Jets seek to prove games can build a relationship bridge
THE Ipswich Jets are determined to prove sport can lead the way to improving race relations between indigenous and other Australians.
The Jets' home game against Souths-Logan at North Ipswich Reserve this afternoon doubles as the club's Indigenous Appreciation round.
The Jets have a high representation of indigenous talent, including captain Keiron Lander, vice-captain Ian Lacey, Brendon Marshall, Donald Malone, Javarn White and Kurtis Lingwoodock in the top grade alone.
Mr Lander, who works for the Institute for Urban Indigenous Health, says the Jets can help give future generations of indigenous Australians a better chance at equality.
"It's about more than rugby league," Mr Lander said. "It's history and culture, especially for the young ones."
Mr Lander, who was raised by his Aboriginal grandmother in south-west Queensland, has been on the receiving end of racism.

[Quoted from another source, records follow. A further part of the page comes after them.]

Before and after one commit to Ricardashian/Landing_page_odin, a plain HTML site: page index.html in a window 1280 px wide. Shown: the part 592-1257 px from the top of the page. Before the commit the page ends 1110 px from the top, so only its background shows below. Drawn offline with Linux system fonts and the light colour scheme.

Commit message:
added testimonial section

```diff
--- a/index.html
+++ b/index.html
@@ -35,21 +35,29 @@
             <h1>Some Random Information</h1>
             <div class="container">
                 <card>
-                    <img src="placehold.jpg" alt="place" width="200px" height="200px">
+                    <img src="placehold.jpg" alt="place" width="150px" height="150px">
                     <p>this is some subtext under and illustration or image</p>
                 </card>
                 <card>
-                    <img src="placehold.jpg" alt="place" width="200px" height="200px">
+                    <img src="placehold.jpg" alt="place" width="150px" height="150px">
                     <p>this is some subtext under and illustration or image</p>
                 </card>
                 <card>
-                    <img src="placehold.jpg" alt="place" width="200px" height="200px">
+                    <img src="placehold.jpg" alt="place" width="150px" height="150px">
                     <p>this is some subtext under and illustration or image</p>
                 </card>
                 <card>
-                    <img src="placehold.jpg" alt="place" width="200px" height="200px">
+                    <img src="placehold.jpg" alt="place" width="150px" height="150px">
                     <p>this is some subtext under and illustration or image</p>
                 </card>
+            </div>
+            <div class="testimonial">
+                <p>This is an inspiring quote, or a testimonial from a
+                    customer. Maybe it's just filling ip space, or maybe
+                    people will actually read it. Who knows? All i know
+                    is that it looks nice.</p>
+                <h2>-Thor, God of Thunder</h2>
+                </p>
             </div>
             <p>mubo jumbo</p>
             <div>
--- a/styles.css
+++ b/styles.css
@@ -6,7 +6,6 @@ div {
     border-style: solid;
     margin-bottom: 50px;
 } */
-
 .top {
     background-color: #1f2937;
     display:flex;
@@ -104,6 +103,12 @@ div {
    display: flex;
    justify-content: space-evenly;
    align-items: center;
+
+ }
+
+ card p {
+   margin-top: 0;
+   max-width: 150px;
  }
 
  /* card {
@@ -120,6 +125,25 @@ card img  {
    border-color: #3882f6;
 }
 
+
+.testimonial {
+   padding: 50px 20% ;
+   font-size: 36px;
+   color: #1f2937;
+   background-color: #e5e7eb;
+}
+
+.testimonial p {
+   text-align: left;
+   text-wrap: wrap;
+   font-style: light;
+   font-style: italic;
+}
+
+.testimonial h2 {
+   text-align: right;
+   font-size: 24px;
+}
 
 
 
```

"It's not so much the names as the way they say it," he said.
"I've felt that, so imagine guys that get it all the time."
He is just glad his grandmother insisted he go to school and apply himself. Mr Lander believes education is the key to ending the divide, but is something that is being largely ignored in schools.
It is why he and the Jets are so keen to set the example for others to follow.
"Sport is so influential on our culture," he said.
"It's a driver for us and can be a key to education, employment, networks and partnerships. From that we can create more opportunities for our young ones.
"One thing we don't have is Aboriginal history being taught. Kids are taught about Anzac Day and the Queen's Birthday, but not the history of Aborigines and Torres Straight Islanders.
"It's not about holding a grudge but about acknowledging our history and working hard to move forward rather than have Aborigines keep battling."
Entry to the Jets game is free and features indigenous dancers. The Colts game is at 10.30am with the main game from 2.30pm.